The idea behind this is simple – engage local businesses and ask them to offer prizes to people who cycle a specific route through Dundee. Users would have to register their location by taking a photo at a scenic place in Dundee as requested by the business, and scan it into a nearby machine. The concept would encourage more people to cycle and give them a clear incentive in doing so, and would also benefit local businesses by offering free marketing and interest in their services. Not only that, but the user would also form a sort of travelogue of their adventures around Dundee on a given day, seeing some of the lesser known sites that Dundee has to offer. With this idea, I want to test if an idea like this is actually viable for current cyclists, and I want to see if it would actually change their behaviour at all. Most importantly, I want to see if something like this would be fun, and if not, how could it be fun?
I saved, what I feel, is the best till last.
This idea would bring a scoreboard to cycle paths, creating a fun competition on the morning commute, or even for families who were out for a ride on the bike. Something like this would establish a form of community between cyclists that wouldn’t be intrusive – the cyclists I’ve spoken to have agreed that cycling ‘clubs’ aren’t really for them. On the race, multiple sensors are placed through the path which detects which racers are currently on the path, and at the end, users can pay for a photo to remember the event. This is all aimed at generating the idea of fun for the users, and making racers consider continuing to cycle.
To achieve this, there may need to be development to help racers develop a long term understanding of cycling in the local area. This idea would be really fun to do in the short term, but could it work long term in engaging non-cyclists especially to maintain an interest in the activity?

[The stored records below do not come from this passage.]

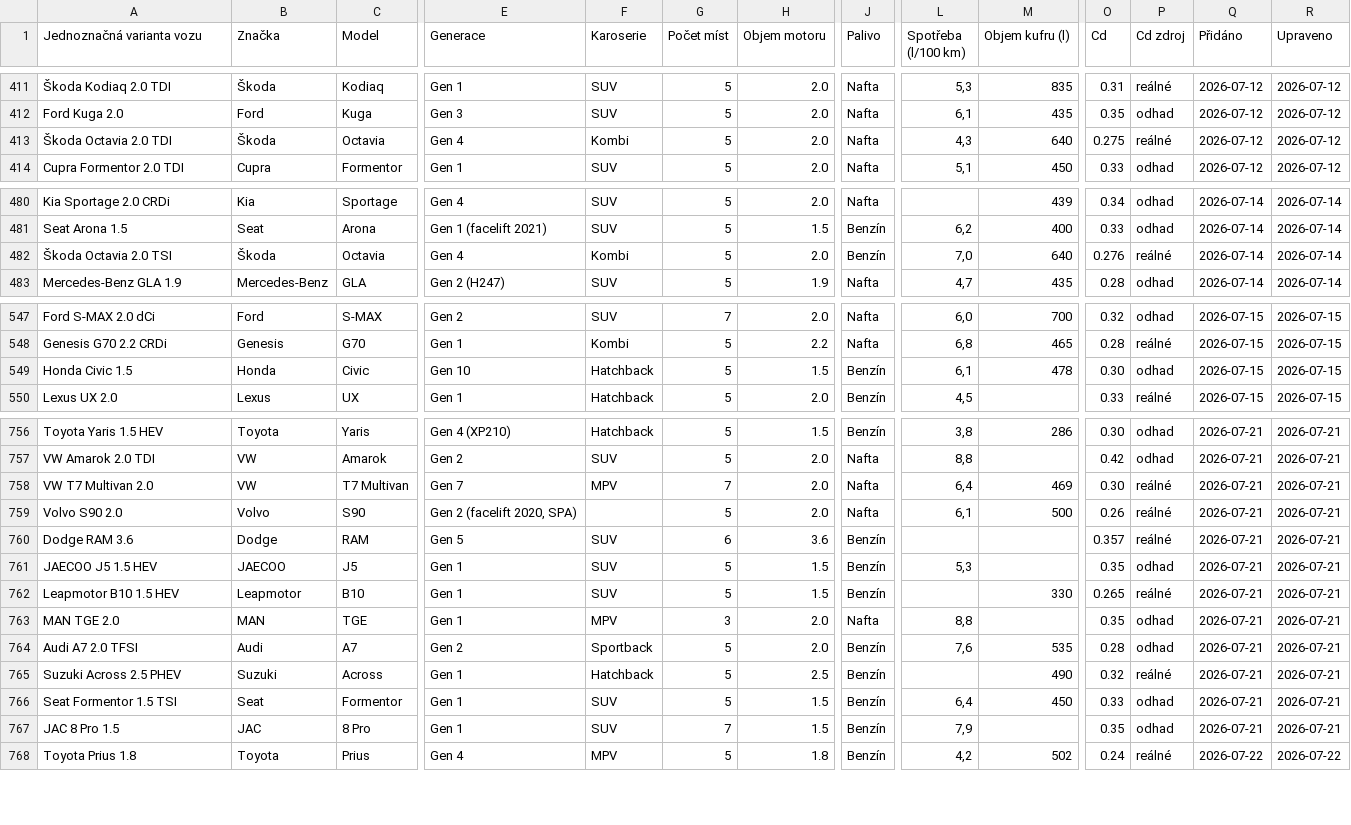
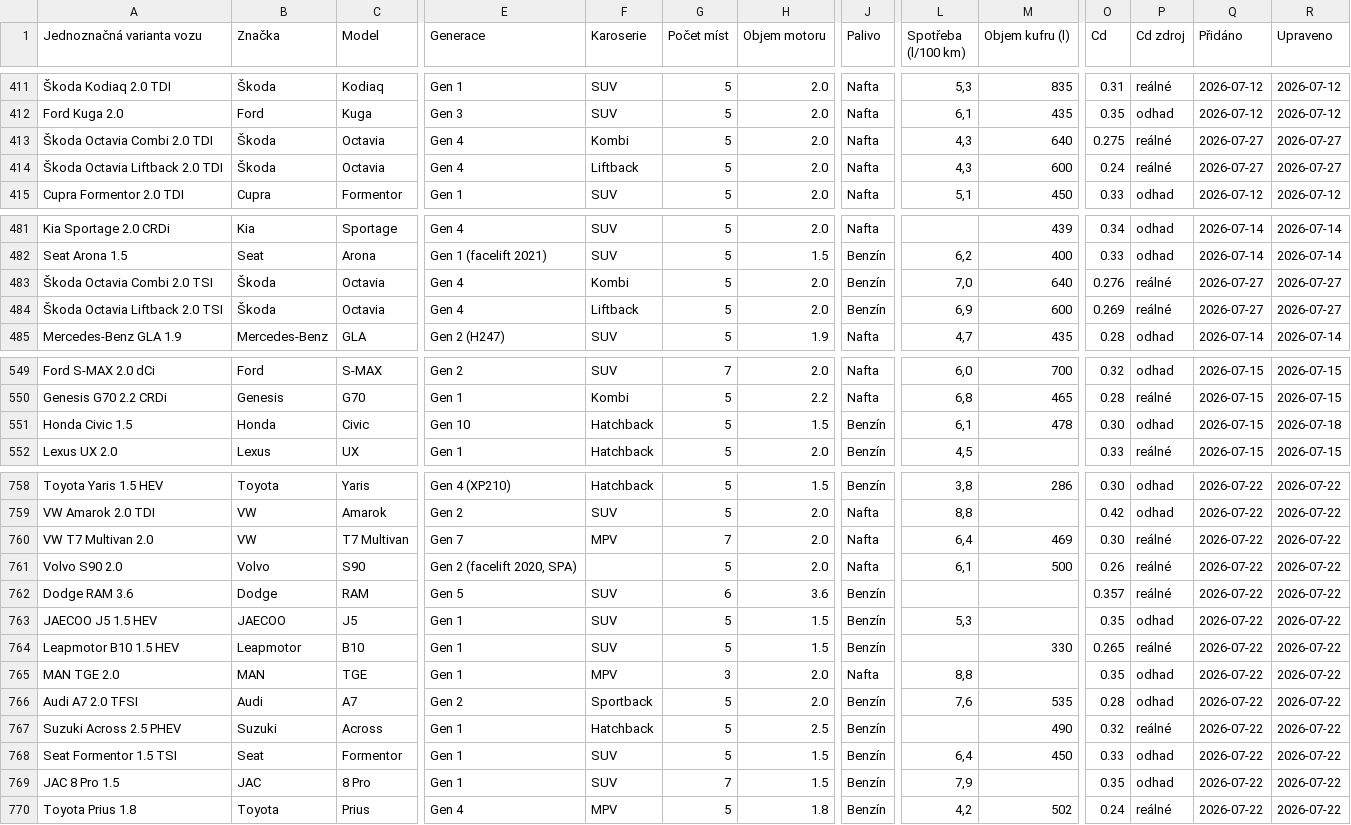
Before and after one commit to meridius/car-compare, a CSV file: scrapers/data/reference/ice_specs.csv, drawn as a sheet; only a part is shown, gaps mark what is left out; addresses are those after the commit; rows hold the shown columns only; the diff covers the shown part only; the diff names each change by its address in the sheet, - before the commit and + after, or states it on an @@ line.

```diff
--- a/scrapers/data/reference/ice_specs.csv
+++ b/scrapers/data/reference/ice_specs.csv
-A413 (Jednoznačná varianta vozu): Škoda Octavia 2.0 TDI
+A413 (Jednoznačná varianta vozu): Škoda Octavia Combi 2.0 TDI
-Q413 (Přidáno): 2026-07-12
+Q413 (Přidáno): 2026-07-27
-R413 (Upraveno): 2026-07-12
+R413 (Upraveno): 2026-07-27
+row 414: Škoda Octavia Liftback 2.0 TDI | Škoda | Octavia | Gen 4 | Liftback | 5 | 2.0 | Nafta | 4,3 | 600 | 0.24 | reálné | 2026-07-27 | 2026-07-27
-A483 (Jednoznačná varianta vozu): Škoda Octavia 2.0 TSI
+A483 (Jednoznačná varianta vozu): Škoda Octavia Combi 2.0 TSI
-Q483 (Přidáno): 2026-07-14
+Q483 (Přidáno): 2026-07-27
-R483 (Upraveno): 2026-07-14
+R483 (Upraveno): 2026-07-27
+row 484: Škoda Octavia Liftback 2.0 TSI | Škoda | Octavia | Gen 4 | Liftback | 5 | 2.0 | Benzín | 6,9 | 600 | 0.269 | reálné | 2026-07-27 | 2026-07-27
-R551 (Upraveno): 2026-07-15
+R551 (Upraveno): 2026-07-18
-Q758:Q769 (Přidáno): 2026-07-21
+Q758:Q769 (Přidáno): 2026-07-22
-R758:R769 (Upraveno): 2026-07-21
+R758:R769 (Upraveno): 2026-07-22
```
Also changed, not shown: 110 edited cells elsewhere in this file, 3 other files.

Whatever the case, this idea really captured my imagination, and is one that I want to develop further. I can not only imagine it achieving my goal of raising the awareness of cycling, but doing that in a fun way that doesn’t feel forced. It feels like with this idea, I get to achieve my user’s goal, but on my own terms.
Despite this, it is not about me. It is about my users, and the whole point of showing my users these ideas (and consequent prototypes) is to understand which of these concepts truly targets their biggest painpoints. Fingers crossed it is the idea that I so selfishly want to continue with, but at the end of the day, I have 3 other ideas that I feel are worthy of their love.
Having this further brainstorm and getting some ideas into the air that I’m enthusiastic about has really helped me clear up my priorities and has brought an end to this three week rut that I’ve found myself in. Now, I get to start playing with the content that I have!